Output all records verbatim.

→ The records:
=====
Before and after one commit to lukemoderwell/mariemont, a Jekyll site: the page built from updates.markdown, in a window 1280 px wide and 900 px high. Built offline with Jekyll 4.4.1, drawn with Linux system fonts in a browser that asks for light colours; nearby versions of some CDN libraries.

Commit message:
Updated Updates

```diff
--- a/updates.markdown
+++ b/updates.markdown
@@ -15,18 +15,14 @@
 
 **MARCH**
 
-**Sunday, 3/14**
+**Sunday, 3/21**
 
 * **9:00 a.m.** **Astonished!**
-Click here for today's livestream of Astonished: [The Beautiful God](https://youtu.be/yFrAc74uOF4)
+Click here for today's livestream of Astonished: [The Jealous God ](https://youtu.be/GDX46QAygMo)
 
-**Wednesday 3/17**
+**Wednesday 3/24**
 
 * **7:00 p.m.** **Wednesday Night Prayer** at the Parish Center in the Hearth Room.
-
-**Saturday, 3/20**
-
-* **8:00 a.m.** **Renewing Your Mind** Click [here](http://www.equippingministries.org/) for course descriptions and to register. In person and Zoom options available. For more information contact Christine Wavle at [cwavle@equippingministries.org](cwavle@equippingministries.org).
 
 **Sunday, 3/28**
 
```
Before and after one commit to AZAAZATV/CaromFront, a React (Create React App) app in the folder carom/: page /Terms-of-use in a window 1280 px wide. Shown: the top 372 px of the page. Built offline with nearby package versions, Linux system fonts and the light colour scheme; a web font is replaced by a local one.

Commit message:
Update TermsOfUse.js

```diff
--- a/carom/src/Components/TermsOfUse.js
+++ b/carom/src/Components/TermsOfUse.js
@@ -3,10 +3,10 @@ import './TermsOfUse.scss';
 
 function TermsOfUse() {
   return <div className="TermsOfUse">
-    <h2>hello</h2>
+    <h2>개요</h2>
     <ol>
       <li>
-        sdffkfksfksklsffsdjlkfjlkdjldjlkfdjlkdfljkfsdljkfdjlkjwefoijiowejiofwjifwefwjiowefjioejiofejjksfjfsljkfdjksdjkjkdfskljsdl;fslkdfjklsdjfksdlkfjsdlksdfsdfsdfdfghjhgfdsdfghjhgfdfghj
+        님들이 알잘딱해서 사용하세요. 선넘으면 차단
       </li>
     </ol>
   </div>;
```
=====
→ Solution for this problem:
Before and after one commit to lukemoderwell/mariemont, a Jekyll site: the page built from updates.markdown, in a window 1280 px wide and 900 px high. Built offline with Jekyll 4.4.1, drawn with Linux system fonts in a browser that asks for light colours; nearby versions of some CDN libraries.

Commit message:
Updated Updates

```diff
--- a/updates.markdown
+++ b/updates.markdown
@@ -15,18 +15,14 @@
 
 **MARCH**
 
-**Sunday, 3/14**
+**Sunday, 3/21**
 
 * **9:00 a.m.** **Astonished!**
-Click here for today's livestream of Astonished: [The Beautiful God](https://youtu.be/yFrAc74uOF4)
+Click here for today's livestream of Astonished: [The Jealous God ](https://youtu.be/GDX46QAygMo)
 
-**Wednesday 3/17**
+**Wednesday 3/24**
 
 * **7:00 p.m.** **Wednesday Night Prayer** at the Parish Center in the Hearth Room.
-
-**Saturday, 3/20**
-
-* **8:00 a.m.** **Renewing Your Mind** Click [here](http://www.equippingministries.org/) for course descriptions and to register. In person and Zoom options available. For more information contact Christine Wavle at [cwavle@equippingministries.org](cwavle@equippingministries.org).
 
 **Sunday, 3/28**
 
```
Before and after one commit to AZAAZATV/CaromFront, a React (Create React App) app in the folder carom/: page /Terms-of-use in a window 1280 px wide. Shown: the top 372 px of the page. Built offline with nearby package versions, Linux system fonts and the light colour scheme; a web font is replaced by a local one.

Commit message:
Update TermsOfUse.js

```diff
--- a/carom/src/Components/TermsOfUse.js
+++ b/carom/src/Components/TermsOfUse.js
@@ -3,10 +3,10 @@ import './TermsOfUse.scss';
 
 function TermsOfUse() {
   return <div className="TermsOfUse">
-    <h2>hello</h2>
+    <h2>개요</h2>
     <ol>
       <li>
-        sdffkfksfksklsffsdjlkfjlkdjldjlkfdjlkdfljkfsdljkfdjlkjwefoijiowejiofwjifwefwjiowefjioejiofejjksfjfsljkfdjksdjkjkdfskljsdl;fslkdfjklsdjfksdlkfjsdlksdfsdfsdfdfghjhgfdsdfghjhgfdfghj
+        님들이 알잘딱해서 사용하세요. 선넘으면 차단
       </li>
     </ol>
   </div>;
```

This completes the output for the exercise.